The original documentary, "Manufacturing Consent," (on Disc 1) was useful in introducing certain aspects of Professor Noam Chomsky's views on the media. However, it suffers from choppy editing that makes it very difficult to follow Dr. Chomsky's expressed train of thought on a given subject.
In trying to make the documentary's subject matter more accessible, the film-makers resort to irritating techniques meant to bring levity and relief through various unnecessary segues and supposedly humorous or ironic illustrations of its examples. So, when Dr. Chomsky talks about his theory of how the human brain learns language, the film cuts to showing a small child reading aloud a transcript excerpt of the linguist explaining the said theory. Much more annoying are numerous occasions in which the film makers waste money inputting special effects to make it seem that Dr. Chomsky's talks against corporations and consumerism are being projected on some big screen in a mall or seem that his dismissal of competitive sports as irrational jingoism is being projected on a football stadium screen.
I sympathize with the film makers' desire to compromise with an audience not normally interested in heady discussion. However, the result makes the film less entertaining and -- most importantly -- less accessible than a more forthright version might have been, not more. The decision to constantly supplement what Dr. Chomsky was trying to explain with a superficial layer of visual and auditory stimulation actually works against the film's message by distracting from and interfering with a full understanding of the nuances of the information.
This is not helped by the fact that the film includes no subtitles -- unless translating into English from some foreign language -- or properly-working closed captioning. Another technical issue is that the DVD was clumsily authored. Sometimes, when one presses "menu" during the film, it doesn't navigate to the menu selection, but just stops. It's impossible to skip from Chapter 13 to 14 without having to scan through or go to the main menu; there's also a bit of artifacting, which occurs when digital information is compressed. Yet these are minor quibbles with what's mostly an educational film that shouldn't depend on the highest possible production standards that might have caused the DVD to cost more anyway.
For all its choppiness, the film settles on some specific topics long enough to get more than the general gist of what Dr. Chomsky is saying. A little over an hour into the documentary, the East Timor genocide of the late 1970s is fascinatingly explored; the topic builds upon already sketched theories about the media and why this story was censored in countries responsible for its occurrence. This is powerful stuff. I wish the film had more of such moments, since the scope of Dr. Chomsky's controversial work has surely supplied ample cases of similarly thought-provoking value. Yet, this one alone is enough to save the documentary from simply being a hagiography of its star intellectual, as it often comes across.

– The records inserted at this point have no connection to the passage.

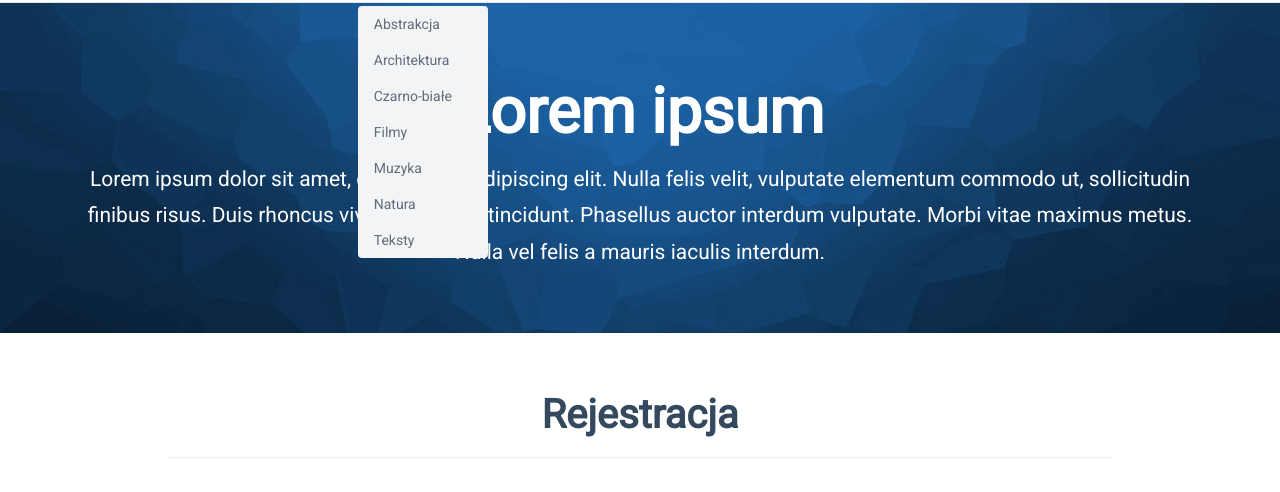
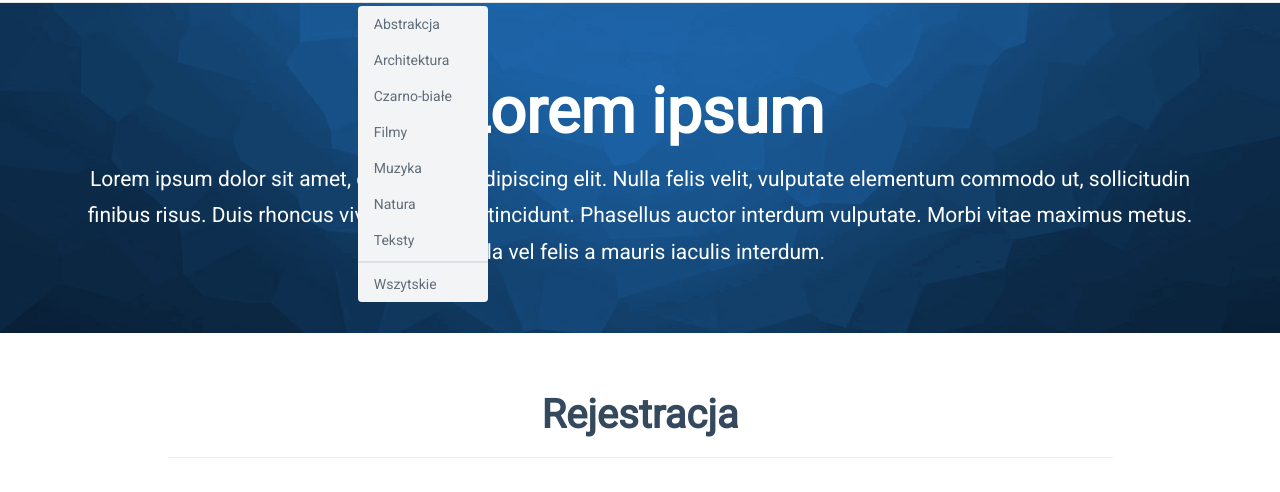
Before and after one commit to adamdyderski/Online-shop, a Django app: page /accounts/registration/ in a window 1280 px wide, after a click on "Kategorie". Shown: the part 71-563 px from the top of the page. Run offline with Django 3.2, Linux system fonts and the light colour scheme; data comes from the database, SQL or seed files in the repository; some libraries are stand-ins or nearby versions.

Commit message:
dodanie pola 'wszytskie' w menu kategorii

```diff
--- a/shop_app/templates/shop_app/base.html
+++ b/shop_app/templates/shop_app/base.html
@@ -45,8 +45,10 @@
                         <a href="#" class="dropdown-toggle" data-toggle="dropdown" role="button" aria-haspopup="true" aria-expanded="false">Kategorie <span class="caret"></span></a>
                         <ul class="dropdown-menu">
                             {% for category in categories %}
-                            <li><a href="{% url 'shop_app:category' category.pk %}">{{ category.name }}</a></li>
+                                <li><a href="{% url 'shop_app:category' category.pk %}">{{ category.name }}</a></li>
                             {% endfor %}
+                            <li role="separator" class="divider"></li>
+                            <li><a href="{% url 'shop_app:home' %}">Wszytskie</a></li>
                         </ul>
                     </li>
 
```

Indeed, a major criticism of the film is that the viewer need be very much acquainted with the subjects discussed to be able to understand the hodge-podge references and sound-bytes to which Mr. Chomsky's complicated views on numerous subjects are reduced; the quick summary, edited style of the film actually has the effect of oddly cheerleading this humble protagonist with a slightly propagandistic drumbeat of ridicule toward every critic of his; mostly through media clips, it's inferred such detractors are either corrupt or unreasonable without showing us exactly why by providing the full context. Even if some, such as The New York Times' representatives, are given their fair say, most are dismissively (though sometimes fairly) exposed for their shrill intolerance in contrast to our hero's respectful calm. It's ironic that a film correctly criticizing the mainstream media so heavily for its brevity and bias is caught up in the same problem.
Perhaps, this is why Disc 2 is so welcome and worth 5 stars. Some of the interview segments used in the film with criminal brevity and without needed context are provided in full here: a half hour 1969 episode of "Firing Line" with William Buckley, Jr. discussing various Cold War issues, a 16-minute WGBH interview from 1986 with Dr. Chomsky and the President of Boston University, John Silber, and a half-hour debate with Michel Foucault from 1971, for which there are unfortunately no English subtitles for Mr. Foucault's French; for anyone with a reasonable understanding of French, it might not be too much of a problem, though, and Mr. Chomsky speaks in English. Perhaps most precious are: the 2007 41-minute interview by the film makers of Dr. Chomsky on the relevance of the film and an update of its subject matter, including East Timor; and the hour and a half 2005 Harvard University debate between the pro-Israeli celebrity lawyer Alan Dershowitz and Dr. Chomsky, who argues for a humanizing, fairer view of Palestinians.
I wish the film makers had included another disc's worth of material referenced in the documentary, such as the 11-minute "McNeil/Lehrer Newshour" interview from 1991. It's these longer primary sources that allow for greater understanding of the subtleties of Noam Chomsky's views and it's why Disc 2 easily makes this DVD worth the purchase. If anything, even the documentary sparked enough of my curiosity to make me want to know even more about Noam Chomsky's views than what's presented here, and that was probably the whole point.